It does not mean that we must agree with the other party but it does mean that we can choose to disagree and not hurt one another any longer. Some issues will not be sorted out until eternity when we see fully and where our emotions are no longer in the way.


It does mean that there must be a cease of hostilities, slander, gossip and bad attitudes toward one another. The reputation of Jesus trumps my personal need to be right or vindicated. Carnal behavior in conflict is sin and must be resisted.


It does mean that we try to understand the other party's point of view even if we believe it to be wrong and misguided. The ability to listen, empathize and understand (even if we don't agree) goes a long ways to damper hostilities.


It does not mean that we need to change our minds on an issue if after discussion we remain convinced that we are being true to our beliefs and the facts as we understand them. 


It does not mean that we need to be close friends, or even friends. It does mean that we will not be enemies any longer. We can choose to bless one another without trying to be friends or to force relationships that have been broken. Sometimes keeping a distance is smarter than closeness when conflict has been severe and where it is clear that there cannot be a common solution.


It does not mean that we will always be able to sort through the issues. It takes reasonable, humble and teachable people to sort through issues and that is not always possible. Sometimes we must simply choose to put the issue behind us for the higher value of Christian unity. It does mean that if we have sinned in our attitudes during the conflict we ask forgiveness for our part. 


It does not mean that we forget the offense. That may or may not be possible. It does mean that we choose to forgive the offense because we are commanded to by Jesus who forgave our offences.

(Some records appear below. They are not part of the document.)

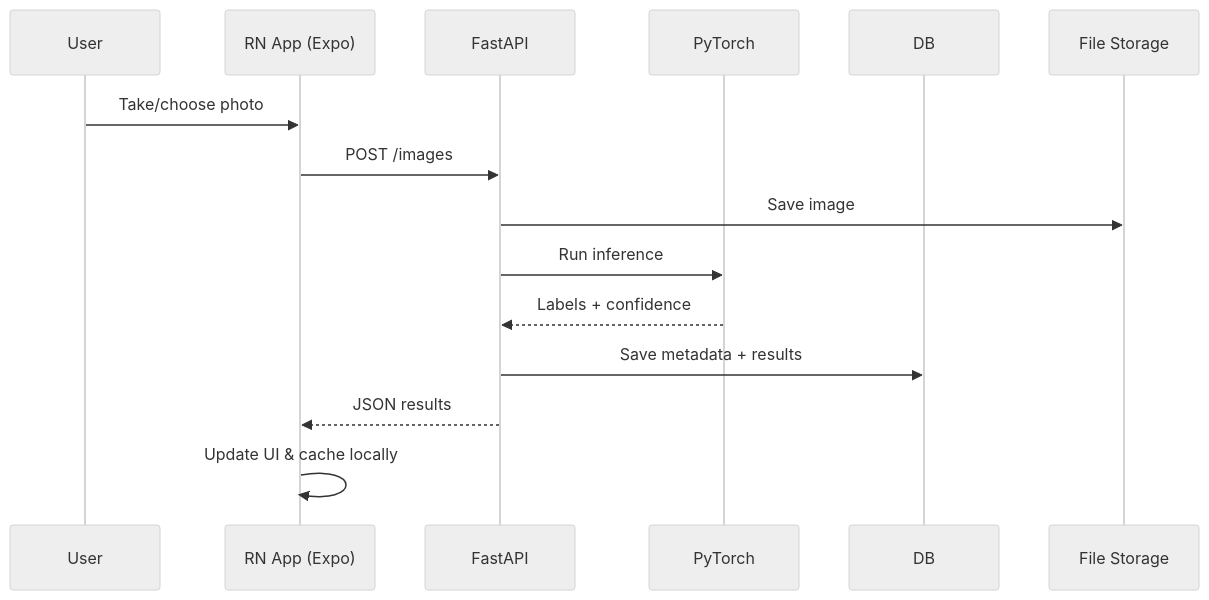
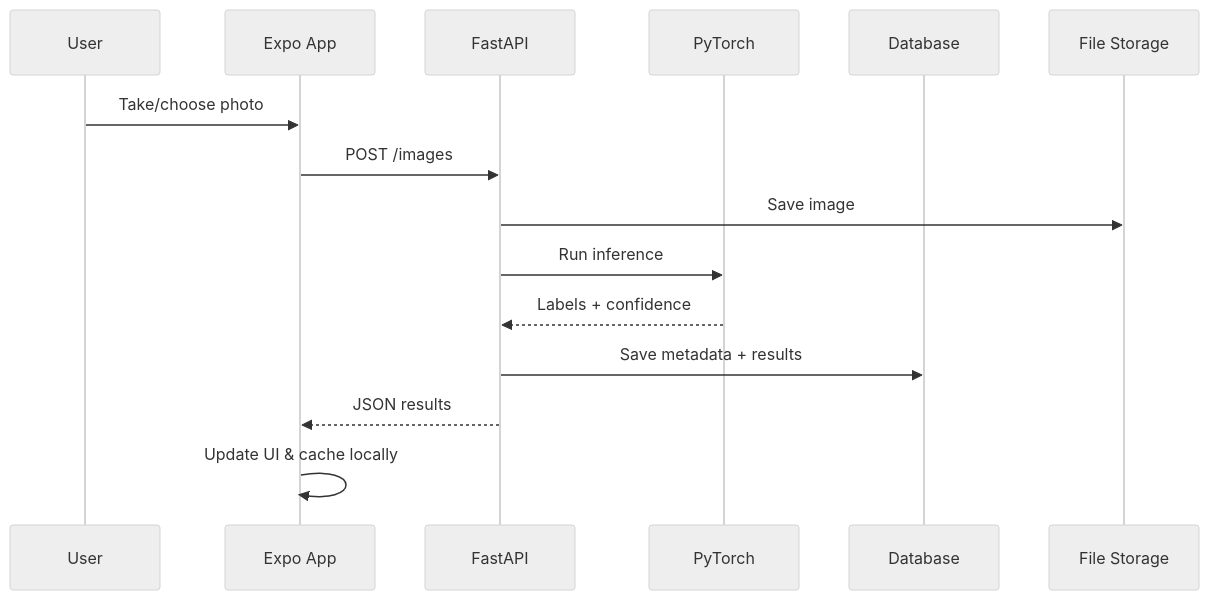
Before and after one commit to Varustevahti/Backend: the second of 2 diagrams in README.md, drawn with Mermaid (neutral theme). The commit also changed other lines of this file, not shown here.

````diff
--- a/README.md
+++ b/README.md
@@ -62,19 +62,19 @@
 ```mermaid
 sequenceDiagram
   participant U as User
-  participant App as RN App (Expo)
+  participant App as Expo App
   participant API as FastAPI
   participant ML as PyTorch
-  participant DB as DB
+  participant DB as Database
   participant FS as File Storage
 
   U->>App: Take/choose photo
   App->>API: POST /images
   API->>FS: Save image
   API->>ML: Run inference
   ML-->>API: Labels + confidence
   API->>DB: Save metadata + results
   API-->>App: JSON results
   App->>App: Update UI & cache locally
 
 ```
````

It does not mean that we pretend that the issues did not matter. Often they do and pretending that they did not or that all is now well when this is not true is a disservice to the concept of reconciliation. The hardest kind of reconciliation is when we cannot fix the issue but we choose to live at peace in spite of the issue.


Who do you need to reconcile with?


See these other blogs:
Incarnation and reconciliation
Reconciling irreconcilable differences
Unfinished business